Work of low-skilled migrant workers from developing countries in developed economies is a growing phenomenon and a key political and economic issue. An extensive literature has found (for the most part) that these workers come from the lower part of the skill distribution. This paper revisits the issue, using a self-selection model, a unique data-set on migrant workers as well as on workers that chose not to migrate (‘stayers’), and direct estimation of the moments of the latent unobserved skill distributions. The main findings are that there are two dimensions to self-selection: in terms of observed skills, a substantial migration premium lures migrant workers, while very low returns to skills in the foreign economy deter skilled workers, leading to negative self-selection. In terms of unobservable skills, self-selection is found to be positive rather than negative. The latter finding entails substantial increases in mean wages and reduction in wage inequality, relative to random assignment and to the alternative of not migrating. The analysis also demonstrates that estimates of skill premia for migrants — an important issue in the immigration literature — are upward biased if selection is not accounted for. Relevant skills are multi-dimensional, hence assignments in this context are non-hierarchical

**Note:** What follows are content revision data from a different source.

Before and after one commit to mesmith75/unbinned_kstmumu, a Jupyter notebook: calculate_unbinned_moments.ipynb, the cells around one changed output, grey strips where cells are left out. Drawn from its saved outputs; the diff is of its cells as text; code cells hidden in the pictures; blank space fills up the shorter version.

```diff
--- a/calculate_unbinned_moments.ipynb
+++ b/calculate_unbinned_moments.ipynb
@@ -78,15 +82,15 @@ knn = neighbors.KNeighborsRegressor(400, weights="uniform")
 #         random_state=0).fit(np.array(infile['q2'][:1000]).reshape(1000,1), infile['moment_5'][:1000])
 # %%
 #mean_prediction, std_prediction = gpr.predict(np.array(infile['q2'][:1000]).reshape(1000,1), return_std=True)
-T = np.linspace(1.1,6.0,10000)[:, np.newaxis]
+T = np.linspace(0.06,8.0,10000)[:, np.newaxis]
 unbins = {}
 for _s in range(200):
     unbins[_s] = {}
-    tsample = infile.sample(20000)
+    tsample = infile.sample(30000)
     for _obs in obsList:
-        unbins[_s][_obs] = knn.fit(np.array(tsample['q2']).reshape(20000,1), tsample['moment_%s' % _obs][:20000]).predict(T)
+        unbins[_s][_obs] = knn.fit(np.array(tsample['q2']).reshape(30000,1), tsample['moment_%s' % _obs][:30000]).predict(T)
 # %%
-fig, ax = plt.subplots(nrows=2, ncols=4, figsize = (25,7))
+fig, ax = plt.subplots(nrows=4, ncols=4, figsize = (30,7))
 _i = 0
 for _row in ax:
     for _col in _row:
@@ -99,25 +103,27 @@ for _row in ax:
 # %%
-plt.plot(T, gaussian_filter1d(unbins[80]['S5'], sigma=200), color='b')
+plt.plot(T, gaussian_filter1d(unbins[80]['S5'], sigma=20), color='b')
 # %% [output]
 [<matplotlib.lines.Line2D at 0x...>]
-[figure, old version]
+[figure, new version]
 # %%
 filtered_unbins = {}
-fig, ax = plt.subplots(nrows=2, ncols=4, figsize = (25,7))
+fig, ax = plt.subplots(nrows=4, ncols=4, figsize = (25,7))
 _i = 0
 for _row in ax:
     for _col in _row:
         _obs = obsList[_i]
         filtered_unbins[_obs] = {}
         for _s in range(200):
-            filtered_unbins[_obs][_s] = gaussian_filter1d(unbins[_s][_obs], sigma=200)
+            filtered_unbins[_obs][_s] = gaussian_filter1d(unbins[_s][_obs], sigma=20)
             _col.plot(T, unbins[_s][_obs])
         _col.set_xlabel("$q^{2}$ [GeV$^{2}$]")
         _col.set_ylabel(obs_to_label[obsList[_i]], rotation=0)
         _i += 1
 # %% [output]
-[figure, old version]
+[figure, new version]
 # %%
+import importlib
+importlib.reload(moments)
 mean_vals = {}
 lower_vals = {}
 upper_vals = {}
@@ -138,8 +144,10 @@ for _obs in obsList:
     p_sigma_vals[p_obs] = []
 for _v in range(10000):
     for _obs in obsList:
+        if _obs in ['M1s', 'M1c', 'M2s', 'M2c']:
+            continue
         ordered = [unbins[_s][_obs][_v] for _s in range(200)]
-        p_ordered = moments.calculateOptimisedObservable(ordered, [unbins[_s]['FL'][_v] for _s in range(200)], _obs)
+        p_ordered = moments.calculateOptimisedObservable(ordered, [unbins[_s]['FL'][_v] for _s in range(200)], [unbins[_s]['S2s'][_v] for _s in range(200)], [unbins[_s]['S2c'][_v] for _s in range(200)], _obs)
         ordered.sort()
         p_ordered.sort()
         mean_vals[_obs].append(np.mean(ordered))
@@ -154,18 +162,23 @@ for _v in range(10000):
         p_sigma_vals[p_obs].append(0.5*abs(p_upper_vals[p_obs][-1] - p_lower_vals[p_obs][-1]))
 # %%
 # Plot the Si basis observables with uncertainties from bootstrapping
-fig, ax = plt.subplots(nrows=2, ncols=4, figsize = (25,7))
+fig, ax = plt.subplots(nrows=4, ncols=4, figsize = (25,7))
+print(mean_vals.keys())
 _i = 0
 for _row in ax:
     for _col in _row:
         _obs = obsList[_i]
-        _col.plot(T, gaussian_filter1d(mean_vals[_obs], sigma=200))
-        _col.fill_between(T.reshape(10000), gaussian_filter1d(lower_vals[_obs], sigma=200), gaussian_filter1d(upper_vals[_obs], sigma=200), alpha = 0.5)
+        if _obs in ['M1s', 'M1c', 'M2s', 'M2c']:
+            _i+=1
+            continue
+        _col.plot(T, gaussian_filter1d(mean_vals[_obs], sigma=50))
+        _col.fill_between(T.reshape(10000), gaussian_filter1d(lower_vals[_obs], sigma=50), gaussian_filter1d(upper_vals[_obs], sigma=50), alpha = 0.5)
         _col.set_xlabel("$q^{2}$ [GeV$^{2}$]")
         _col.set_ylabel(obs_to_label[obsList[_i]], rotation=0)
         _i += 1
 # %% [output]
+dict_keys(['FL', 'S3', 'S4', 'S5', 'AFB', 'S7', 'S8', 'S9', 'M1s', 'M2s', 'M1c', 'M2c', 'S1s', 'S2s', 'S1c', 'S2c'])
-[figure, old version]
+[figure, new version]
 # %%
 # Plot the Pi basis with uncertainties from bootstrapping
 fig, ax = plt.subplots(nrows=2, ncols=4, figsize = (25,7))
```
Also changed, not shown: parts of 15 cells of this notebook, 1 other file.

To submit an update or takedown request for this paper, please submit an Update/Correction/Removal Request.